Storage tanks come in all shapes and sizes. They are used for the storage of incoming (raw) materials, as intermediate storage or buffer tank. Of course, the final product is also stored in such tanks.
In many cases, a nitrogen blanket is applied on top of the stored product. This is an amount of nitrogen in the uppermost section of the tank that ensures that an explosion cannot occur in the tank, or to prevent the product from reacting with oxygen (oxidising) and therefore no longer meets quality standards. This technique is called inertisation. In this regard it’s important to measure whether there isn’t too much (or too little) oxygen present in that nitrogen atmosphere.
The quality or composition of the stored product is, of course, closely monitored. It may happen that the properties of the product change due to (too long) storage or changing circumstances (such as ambient temperature or moisture). That’s not the intention. Continuous product monitoring is therefore of the utmost importance.

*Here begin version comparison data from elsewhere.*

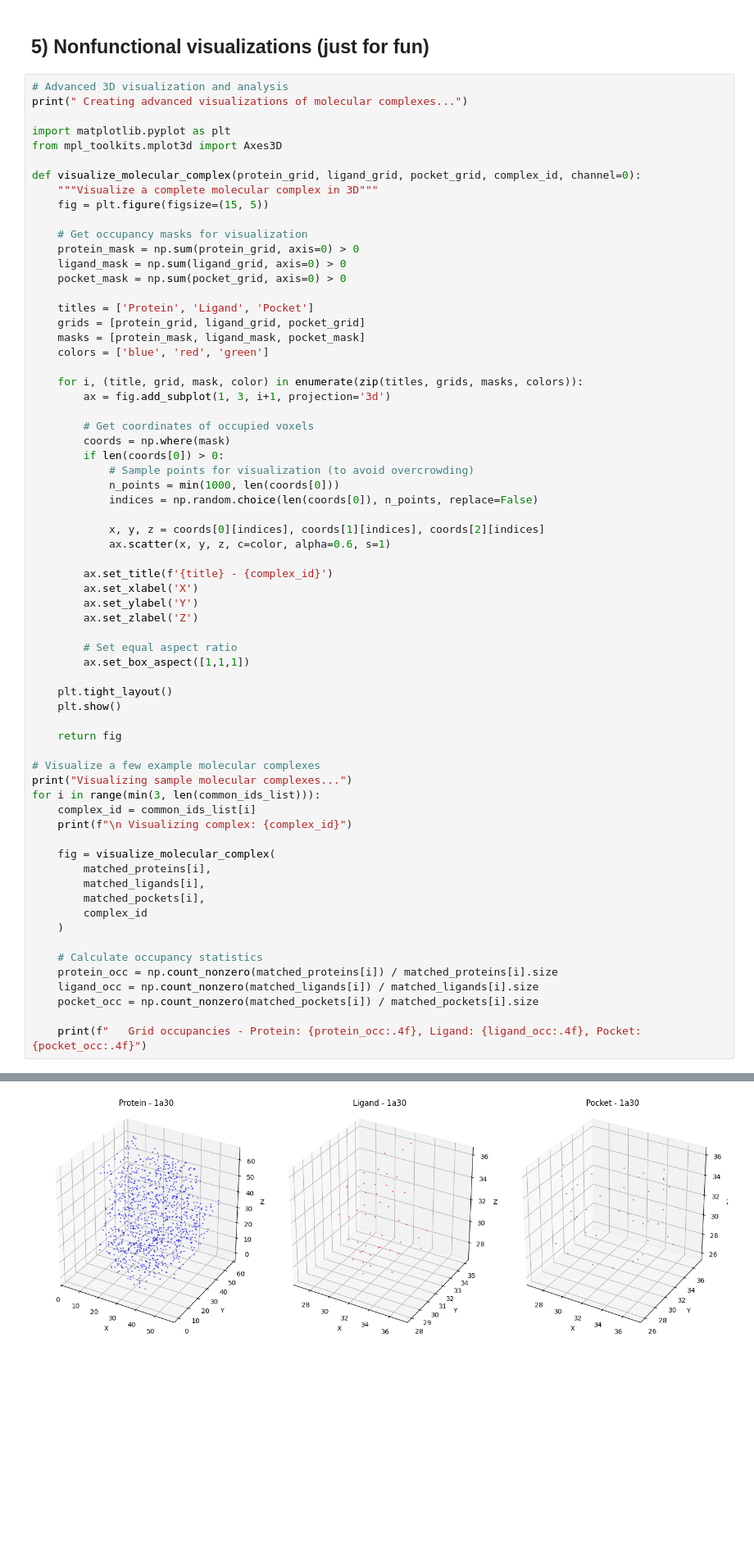
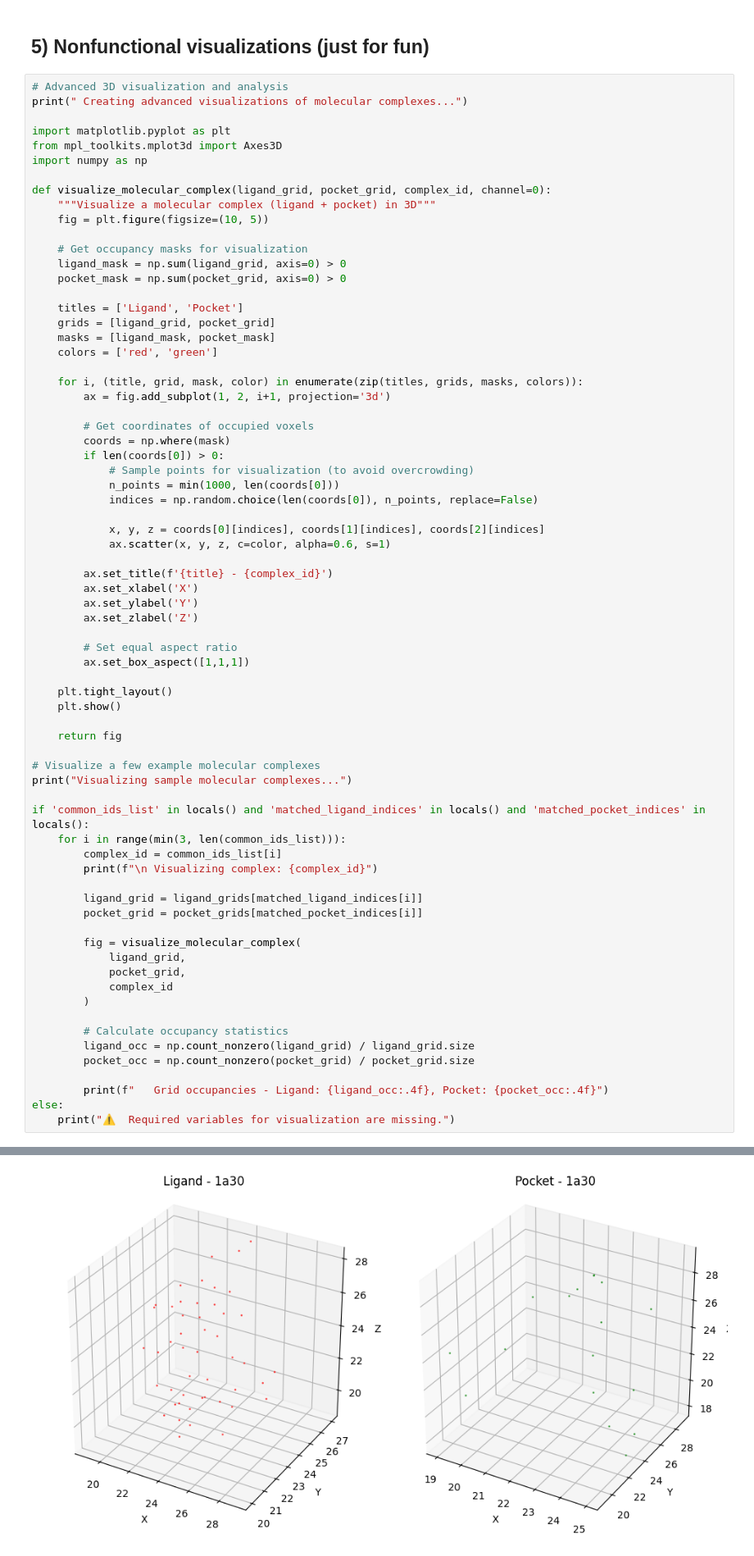
Before and after one commit to sanskriti-ss/bindingaffinity, a Jupyter notebook: step5_basicML.ipynb, the cells around one changed output, grey strips where cells are left out. Shown at 82% size. Cells and saved outputs as stored; diff of their text form; blank space fills up the shorter version.

```diff
--- a/step5_basicML.ipynb
+++ b/step5_basicML.ipynb
@@ -542,23 +469,23 @@ print(" Creating advanced visualizations of molecular complexes...")
 
 import matplotlib.pyplot as plt
 from mpl_toolkits.mplot3d import Axes3D
+import numpy as np
 
-def visualize_molecular_complex(protein_grid, ligand_grid, pocket_grid, complex_id, channel=0):
-    """Visualize a complete molecular complex in 3D"""
-    fig = plt.figure(figsize=(15, 5))
+def visualize_molecular_complex(ligand_grid, pocket_grid, complex_id, channel=0):
+    """Visualize a molecular complex (ligand + pocket) in 3D"""
+    fig = plt.figure(figsize=(10, 5))
 
     # Get occupancy masks for visualization
-    protein_mask = np.sum(protein_grid, axis=0) > 0
     ligand_mask = np.sum(ligand_grid, axis=0) > 0
     pocket_mask = np.sum(pocket_grid, axis=0) > 0
 
-    titles = ['Protein', 'Ligand', 'Pocket']
-    grids = [protein_grid, ligand_grid, pocket_grid]
-    masks = [protein_mask, ligand_mask, pocket_mask]
-    colors = ['blue', 'red', 'green']
+    titles = ['Ligand', 'Pocket']
+    grids = [ligand_grid, pocket_grid]
+    masks = [ligand_mask, pocket_mask]
+    colors = ['red', 'green']
 
     for i, (title, grid, mask, color) in enumerate(zip(titles, grids, masks, colors)):
-        ax = fig.add_subplot(1, 3, i+1, projection='3d')
+        ax = fig.add_subplot(1, 2, i+1, projection='3d')
 
         # Get coordinates of occupied voxels
         coords = np.where(mask)
@@ -566,45 +493,50 @@ def visualize_molecular_complex(protein_grid, ligand_grid, pocket_grid, complex_
             # Sample points for visualization (to avoid overcrowding)
             n_points = min(1000, len(coords[0]))
             indices = np.random.choice(len(coords[0]), n_points, replace=False)
 
             x, y, z = coords[0][indices], coords[1][indices], coords[2][indices]
             ax.scatter(x, y, z, c=color, alpha=0.6, s=1)
 
         ax.set_title(f'{title} - {complex_id}')
         ax.set_xlabel('X')
         ax.set_ylabel('Y')
         ax.set_zlabel('Z')
 
         # Set equal aspect ratio
         ax.set_box_aspect([1,1,1])
 
     plt.tight_layout()
     plt.show()
 
     return fig
 
 # Visualize a few example molecular complexes
 print("Visualizing sample molecular complexes...")
-for i in range(min(3, len(common_ids_list))):
-    complex_id = common_ids_list[i]
-    print(f"\n Visualizing complex: {complex_id}")
 
-    fig = visualize_molecular_complex(
-        matched_proteins[i],
-        matched_ligands[i],
-        matched_pockets[i],
-        complex_id
-    )
+if 'common_ids_list' in locals() and 'matched_ligand_indices' in locals() and 'matched_pocket_indices' in locals():
+    for i in range(min(3, len(common_ids_list))):
+        complex_id = common_ids_list[i]
+        print(f"\n Visualizing complex: {complex_id}")
 
-    # Calculate occupancy statistics
-    protein_occ = np.count_nonzero(matched_proteins[i]) / matched_proteins[i].size
-    ligand_occ = np.count_nonzero(matched_ligands[i]) / matched_ligands[i].size
-    pocket_occ = np.count_nonzero(matched_pockets[i]) / matched_pockets[i].size
+        ligand_grid = ligand_grids[matched_ligand_indices[i]]
+        pocket_grid = pocket_grids[matched_pocket_indices[i]]
 
-    print(f"   Grid occupancies - Protein: {protein_occ:.4f}, Ligand: {ligand_occ:.4f}, Pocket: {pocket_occ:.4f}")
+        fig = visualize_molecular_complex(
+            ligand_grid,
+            pocket_grid,
+            complex_id
+        )
+
+        # Calculate occupancy statistics
+        ligand_occ = np.count_nonzero(ligand_grid) / ligand_grid.size
+        pocket_occ = np.count_nonzero(pocket_grid) / pocket_grid.size
+
+        print(f"   Grid occupancies - Ligand: {ligand_occ:.4f}, Pocket: {pocket_occ:.4f}")
+else:
+    print("⚠️  Required variables for visualization are missing.")
 # %% [output]
  Creating advanced visualizations of molecular complexes...
 Visualizing sample molecular complexes...
 
  Visualizing complex: 1a30
-[figure, old version]
+[figure, new version]
```
Also changed, not shown: parts of 33 cells of this notebook.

- Oxygen analysis: Using a TDL (Tunable Diode Laser) gas analyser, one can flawlessly determine the oxygen content in the nitrogen atmosphere. Measurement takes place directly in the tank with this technique. If necessary, the analyser can be protected with filters against moisture and dust particles.
- Oxygen measurement: If conditions in the tank allow, you can monitor inertisation using simple oxygen sensors. This can be done with optical sensors as well as classical amperometric ones.
- Pressure and differential pressure measurement: The oldest technique to ensure that there is sufficient nitrogen in the tank is by measuring the gas pressure or the overpressure in relation to the outside air. If the pressure decreases, the nitrogen has to be topped up.
- Temperature measurement: As an extra safeguard, a temperature sensor is sometimes placed in the tank. Unwanted temperature changes indicate possible dangers.